But when people use a dating site, they sometimes bring emotions, vulnerability, or feelings of loneliness along in their dating search. This is an ideal situation for the Internet scammer, as they typically count on people to be preoccupied with achieving positive online dating results.
The IC3 said it fields an average of 15 date-site-related complaints a day. According to the government agency, it receives calls that equal a daily loss of nearly $138,000.
IC3’s 2011 Internet Crime Report consisted of 314,246 complaints last year. Out of those complaints, 115,903 spoke of a financial loss, and the monetary sum of those duped equaled $500 million. Sadly, many of those monetary losses were attached to romance scams. The IC3 report also showed that lonely, middle-aged, and elderly people are at equal risk of being tricked by a romance scam. People over the age of 40, those divorced, widowed, or disabled, are also common targets of dating site scammers.
Common crimes in dating site scams include users being asked for money. Both men and women have reported being asked for plane tickets, so the online companion can visit, and thrust the relationship towards a face-to-face interaction. Victims have also reported money requests for health issues, family funeral arrangements, and a host of other bleak sounding circumstances.

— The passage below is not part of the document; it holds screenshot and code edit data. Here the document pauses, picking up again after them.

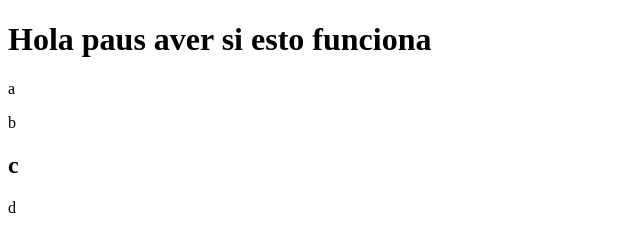
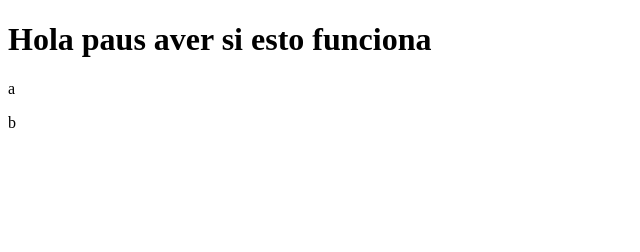
Before and after one commit to ivanmonzon123/Pruebita, a plain HTML site: page index.html in a window 1280 px wide. Shown: the full height of the page, 0-640 px from the left. Drawn offline with Linux system fonts and the light colour scheme.

Commit message:
se quito c y d

```diff
--- a/index.html
+++ b/index.html
@@ -10,7 +10,6 @@
     <h1>Hola paus aver si esto funciona</h1>
     <p>a</p>
     <p>b</p>
-    <h2>c</h2>
-    <p>d</p>
+
 </body>
 </html>
```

But dating site scams aren’t always based on finances. The sheer invisibility of the Internet allows people to adopt all kinds of fake personas and intentions. Married men, registered sex offenders and convicted con artists have all been busted for using dating sites, so be extra careful.
Under new regulations recently enacted in California, dating sites like Sparks Networks, Match.com and eHarmony have agreed to start using background checks on its sites, and other dating sites will soon do the same. The background check will search if users had past identity theft crimes, sexual assault cases or records of violence.

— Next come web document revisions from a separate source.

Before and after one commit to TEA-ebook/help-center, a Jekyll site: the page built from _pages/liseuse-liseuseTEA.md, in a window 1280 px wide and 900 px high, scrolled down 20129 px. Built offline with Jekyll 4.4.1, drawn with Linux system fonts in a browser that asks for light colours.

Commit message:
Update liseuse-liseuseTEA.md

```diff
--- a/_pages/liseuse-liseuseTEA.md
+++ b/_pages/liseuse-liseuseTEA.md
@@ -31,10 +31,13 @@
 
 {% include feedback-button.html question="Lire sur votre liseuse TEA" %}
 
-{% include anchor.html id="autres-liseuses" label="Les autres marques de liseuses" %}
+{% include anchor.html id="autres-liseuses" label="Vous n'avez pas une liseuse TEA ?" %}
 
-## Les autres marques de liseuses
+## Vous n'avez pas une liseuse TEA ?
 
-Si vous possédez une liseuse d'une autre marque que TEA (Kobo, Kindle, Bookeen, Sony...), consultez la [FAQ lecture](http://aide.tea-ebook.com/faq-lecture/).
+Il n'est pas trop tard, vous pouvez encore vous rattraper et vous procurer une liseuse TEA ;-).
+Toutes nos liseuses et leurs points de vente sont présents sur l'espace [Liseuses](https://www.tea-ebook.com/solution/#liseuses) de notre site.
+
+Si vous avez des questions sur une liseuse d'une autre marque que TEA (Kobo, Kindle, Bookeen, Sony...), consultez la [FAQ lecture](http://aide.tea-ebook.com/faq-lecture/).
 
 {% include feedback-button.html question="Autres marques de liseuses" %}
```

California Attorney General Kamala D. Harris also said the sites will have “rapid abuse reporting systems,” which is a safety tutorial that shows people how to avoid romance scams and how to meet people offline in a safe manner.
How did major dating sites like eHarmony fare with Consumer Affairs readers? Not that well.

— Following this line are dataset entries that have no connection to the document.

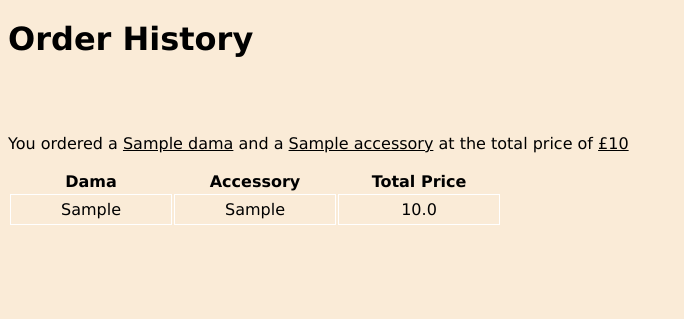
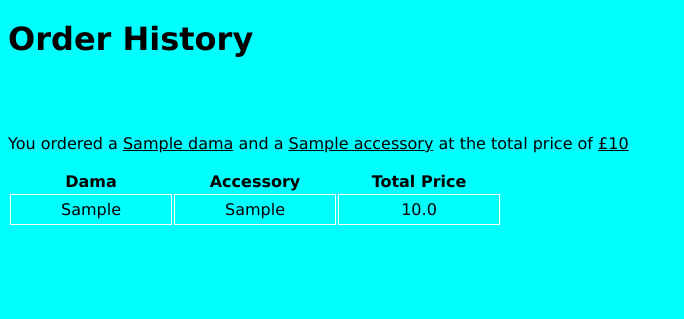
Before and after one commit to MariusCSaunders/Kendama-Order-History, a Flask app: template service_1/application/templates/home.html in a window 1280 px wide. Shown: the part 481-800 px from the top of the page, without its empty margins (0-684 px from the left). Run offline with Flask 2, Linux system fonts and the light colour scheme; tables that the repository leaves empty hold one stand-in row (values such as "Sample post"); the template is opened without the code that fills it: values that come from a table or form of the project are taken from there, most other values are stand-ins (such as "Sample title", 1, 10 or a date in 2020).

Commit message:
Update layout.html

```diff
--- a/service_1/application/templates/layout.html
+++ b/service_1/application/templates/layout.html
@@ -13,7 +13,7 @@
 </head>
 
 
-<body style="font-family:verdana; background-color: antiquewhite;">
+<body style="font-family:verdana; background-color: aqua;">
 
     <h1>Kendama Ordering</h1></br>
     <h3>This is a service for ordering a random kendama and an accessory and reutrns the total price including shipping.</h2>
```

Theresa of South Haven, Mich. sadly writes, “I give up. I don’t have any luck connecting with someone and then when I do, they are scammers. I am a widow and these guys are breaking my heart all over again. I belong to a few other sites and it’s the same thing. I want to cancel my membership, and I would also like to see if I could get some of my money back. I feel that I have been ripped off.”
Other Consumer Affairs readers have tried to get their money back, but were unsuccessful.
“I tried repeatedly to cancel membership, and was not only continually billed, but despite five phone calls and reassurance with each call that a manager ‘at headquarters’ would call me to resolve matters, I was never contacted,” said Belinda of Vermont.
Did eHarmony competitors Match.com do any better in our Consumer Affairs complaints and review section? A big, fat, colossal-sized no.
Earlier this month, Steven of Ocala, Fla. wrote about eHarmony: “I have received mostly scammers’ winks, IMs and messages since I signed up. Right away, they ask for a Yahoo address, or send me a link to look at their “photos.” Yesterday, I received a dozen or so messages from a site called OurTime.com. First time I had ever heard from them or about them. They had my photos and profile from Match.com, and my credit card info. The same credit card I used to sign up for Match.com. Today, Saturday, I received a notice that they would be automatically billing my credit card $19.95 to renew my subscription.”
Mind you, Steven never signed up to be on OurTime.com in the first place.
What to do
So the moral of the online dating story is:
1.) Be sure to think long and hard before jumping headfirst into a dating site.
2.) Before joining, be sure you are fully aware of the sites reimbursement and cancellation clauses.
3.) Be sure to not let any scam, whether it be by a dating site or any other entity, go unchallenged.